**Task requirements**
Identify all lines of the data containing the string "filtered" and copy them.

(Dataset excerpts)
====
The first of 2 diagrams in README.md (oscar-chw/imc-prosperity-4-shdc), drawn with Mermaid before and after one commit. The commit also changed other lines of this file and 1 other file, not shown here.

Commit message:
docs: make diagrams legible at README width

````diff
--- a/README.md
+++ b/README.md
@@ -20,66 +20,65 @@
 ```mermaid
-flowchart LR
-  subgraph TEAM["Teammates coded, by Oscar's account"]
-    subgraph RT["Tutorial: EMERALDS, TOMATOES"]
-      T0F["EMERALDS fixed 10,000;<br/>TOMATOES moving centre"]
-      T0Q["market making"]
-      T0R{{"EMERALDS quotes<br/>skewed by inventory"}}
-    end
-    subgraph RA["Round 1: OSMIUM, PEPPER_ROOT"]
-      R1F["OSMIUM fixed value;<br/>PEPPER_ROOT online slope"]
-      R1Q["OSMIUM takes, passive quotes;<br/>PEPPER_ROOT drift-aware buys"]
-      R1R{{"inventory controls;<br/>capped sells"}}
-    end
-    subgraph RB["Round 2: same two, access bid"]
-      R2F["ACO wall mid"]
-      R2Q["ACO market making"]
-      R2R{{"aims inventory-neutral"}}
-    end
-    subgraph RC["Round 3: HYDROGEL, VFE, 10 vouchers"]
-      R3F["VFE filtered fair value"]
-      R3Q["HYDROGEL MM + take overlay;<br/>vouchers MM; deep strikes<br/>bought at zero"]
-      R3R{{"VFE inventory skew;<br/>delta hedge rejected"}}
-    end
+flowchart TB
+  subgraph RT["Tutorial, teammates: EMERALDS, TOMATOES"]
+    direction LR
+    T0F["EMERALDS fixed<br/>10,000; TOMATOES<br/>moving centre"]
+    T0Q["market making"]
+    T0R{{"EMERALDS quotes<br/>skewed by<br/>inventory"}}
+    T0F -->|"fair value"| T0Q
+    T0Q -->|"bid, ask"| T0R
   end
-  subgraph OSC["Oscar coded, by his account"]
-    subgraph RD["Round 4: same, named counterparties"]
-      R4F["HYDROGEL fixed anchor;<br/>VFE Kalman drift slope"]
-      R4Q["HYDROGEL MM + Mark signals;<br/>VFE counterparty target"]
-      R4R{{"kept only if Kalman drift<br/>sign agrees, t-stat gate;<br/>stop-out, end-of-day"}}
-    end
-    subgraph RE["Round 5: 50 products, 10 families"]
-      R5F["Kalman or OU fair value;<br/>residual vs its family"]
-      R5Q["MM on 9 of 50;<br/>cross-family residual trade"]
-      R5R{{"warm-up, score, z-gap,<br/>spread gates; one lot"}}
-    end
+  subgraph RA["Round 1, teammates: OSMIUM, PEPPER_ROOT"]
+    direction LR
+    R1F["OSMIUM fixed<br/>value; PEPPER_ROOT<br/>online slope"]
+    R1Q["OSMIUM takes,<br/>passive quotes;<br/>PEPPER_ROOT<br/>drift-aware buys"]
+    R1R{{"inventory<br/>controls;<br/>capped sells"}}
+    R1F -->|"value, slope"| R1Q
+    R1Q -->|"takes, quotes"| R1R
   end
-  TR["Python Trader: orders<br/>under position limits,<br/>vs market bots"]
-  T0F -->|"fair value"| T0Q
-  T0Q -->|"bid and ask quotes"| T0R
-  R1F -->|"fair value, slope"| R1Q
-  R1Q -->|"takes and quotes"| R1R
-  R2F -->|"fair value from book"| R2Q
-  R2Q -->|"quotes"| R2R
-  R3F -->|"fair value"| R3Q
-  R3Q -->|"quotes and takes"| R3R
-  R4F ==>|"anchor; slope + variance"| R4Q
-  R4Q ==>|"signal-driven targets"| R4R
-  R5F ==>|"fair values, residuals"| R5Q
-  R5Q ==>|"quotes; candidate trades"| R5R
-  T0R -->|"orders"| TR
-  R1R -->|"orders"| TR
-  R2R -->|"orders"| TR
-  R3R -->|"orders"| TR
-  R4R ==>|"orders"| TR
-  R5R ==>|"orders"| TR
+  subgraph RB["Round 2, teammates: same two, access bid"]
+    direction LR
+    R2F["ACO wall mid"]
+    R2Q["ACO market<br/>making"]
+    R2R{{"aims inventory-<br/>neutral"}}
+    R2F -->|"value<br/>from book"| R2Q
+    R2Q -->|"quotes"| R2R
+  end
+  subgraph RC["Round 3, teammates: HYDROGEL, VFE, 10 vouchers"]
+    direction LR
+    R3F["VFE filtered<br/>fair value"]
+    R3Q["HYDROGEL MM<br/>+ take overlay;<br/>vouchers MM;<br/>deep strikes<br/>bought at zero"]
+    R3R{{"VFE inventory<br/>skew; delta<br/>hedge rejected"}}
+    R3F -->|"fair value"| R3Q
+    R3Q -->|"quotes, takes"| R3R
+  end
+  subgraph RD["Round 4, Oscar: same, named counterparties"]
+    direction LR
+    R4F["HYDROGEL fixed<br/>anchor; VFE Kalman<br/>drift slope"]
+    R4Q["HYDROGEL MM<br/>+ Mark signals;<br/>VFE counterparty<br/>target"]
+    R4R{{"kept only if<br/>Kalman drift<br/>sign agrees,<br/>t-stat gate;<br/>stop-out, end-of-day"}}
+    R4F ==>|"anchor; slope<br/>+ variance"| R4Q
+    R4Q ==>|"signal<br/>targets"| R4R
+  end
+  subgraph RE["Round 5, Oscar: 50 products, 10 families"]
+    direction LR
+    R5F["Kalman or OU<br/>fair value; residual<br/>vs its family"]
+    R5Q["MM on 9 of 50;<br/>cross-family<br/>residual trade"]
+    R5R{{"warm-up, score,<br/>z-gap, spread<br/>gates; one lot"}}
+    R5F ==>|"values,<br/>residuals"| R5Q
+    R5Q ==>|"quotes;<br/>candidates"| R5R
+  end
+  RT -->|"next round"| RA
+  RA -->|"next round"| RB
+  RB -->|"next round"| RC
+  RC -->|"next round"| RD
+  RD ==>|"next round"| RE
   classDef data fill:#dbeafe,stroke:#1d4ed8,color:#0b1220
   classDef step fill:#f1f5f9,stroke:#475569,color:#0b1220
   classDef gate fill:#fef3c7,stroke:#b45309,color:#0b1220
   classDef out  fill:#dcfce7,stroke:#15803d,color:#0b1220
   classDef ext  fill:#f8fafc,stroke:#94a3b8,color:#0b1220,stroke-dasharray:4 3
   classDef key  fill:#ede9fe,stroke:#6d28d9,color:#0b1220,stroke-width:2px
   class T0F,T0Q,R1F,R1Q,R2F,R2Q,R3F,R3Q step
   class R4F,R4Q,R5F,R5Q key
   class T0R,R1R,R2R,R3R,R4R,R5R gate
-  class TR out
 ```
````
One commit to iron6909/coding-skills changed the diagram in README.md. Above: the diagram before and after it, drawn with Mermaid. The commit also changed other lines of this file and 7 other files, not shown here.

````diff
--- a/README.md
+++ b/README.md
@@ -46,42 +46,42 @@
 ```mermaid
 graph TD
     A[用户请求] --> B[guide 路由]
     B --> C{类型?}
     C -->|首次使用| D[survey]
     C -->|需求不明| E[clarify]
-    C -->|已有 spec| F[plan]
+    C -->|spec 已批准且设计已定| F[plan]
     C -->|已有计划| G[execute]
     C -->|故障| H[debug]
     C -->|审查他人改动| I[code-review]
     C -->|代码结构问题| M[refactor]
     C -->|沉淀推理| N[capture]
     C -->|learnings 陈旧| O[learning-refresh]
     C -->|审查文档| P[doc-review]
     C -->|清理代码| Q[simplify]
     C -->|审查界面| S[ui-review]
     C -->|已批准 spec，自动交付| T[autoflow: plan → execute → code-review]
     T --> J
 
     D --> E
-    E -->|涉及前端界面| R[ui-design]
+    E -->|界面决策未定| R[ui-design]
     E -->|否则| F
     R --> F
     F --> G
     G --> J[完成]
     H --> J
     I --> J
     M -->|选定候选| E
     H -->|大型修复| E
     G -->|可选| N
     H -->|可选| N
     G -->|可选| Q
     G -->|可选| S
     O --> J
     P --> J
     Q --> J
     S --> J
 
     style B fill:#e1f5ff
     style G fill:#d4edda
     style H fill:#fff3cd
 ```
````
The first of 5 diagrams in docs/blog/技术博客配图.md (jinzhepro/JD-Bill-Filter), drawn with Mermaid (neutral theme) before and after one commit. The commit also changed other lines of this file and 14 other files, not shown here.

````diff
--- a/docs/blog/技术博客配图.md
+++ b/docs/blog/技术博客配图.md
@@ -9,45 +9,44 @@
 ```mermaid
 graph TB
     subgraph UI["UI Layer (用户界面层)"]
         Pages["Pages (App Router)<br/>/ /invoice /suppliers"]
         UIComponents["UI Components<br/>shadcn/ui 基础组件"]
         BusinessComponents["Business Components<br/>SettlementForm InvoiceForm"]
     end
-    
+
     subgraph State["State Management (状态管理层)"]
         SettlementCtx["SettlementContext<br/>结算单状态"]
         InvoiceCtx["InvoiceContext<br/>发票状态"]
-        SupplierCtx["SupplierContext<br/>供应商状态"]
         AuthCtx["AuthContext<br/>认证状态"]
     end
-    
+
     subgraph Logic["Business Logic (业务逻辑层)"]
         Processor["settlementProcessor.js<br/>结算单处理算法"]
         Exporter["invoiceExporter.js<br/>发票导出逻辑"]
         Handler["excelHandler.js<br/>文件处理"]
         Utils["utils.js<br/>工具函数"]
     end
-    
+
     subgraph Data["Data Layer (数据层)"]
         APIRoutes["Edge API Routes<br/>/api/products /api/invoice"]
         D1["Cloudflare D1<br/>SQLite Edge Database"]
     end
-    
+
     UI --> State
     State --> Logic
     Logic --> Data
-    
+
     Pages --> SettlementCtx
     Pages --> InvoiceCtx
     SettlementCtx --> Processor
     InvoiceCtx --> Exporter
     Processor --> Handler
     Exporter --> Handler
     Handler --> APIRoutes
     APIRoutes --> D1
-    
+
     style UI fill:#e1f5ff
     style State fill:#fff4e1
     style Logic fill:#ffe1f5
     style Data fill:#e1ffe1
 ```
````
====
**Task answer**
-      R3F["VFE filtered fair value"]
+    R3F["VFE filtered<br/>fair value"]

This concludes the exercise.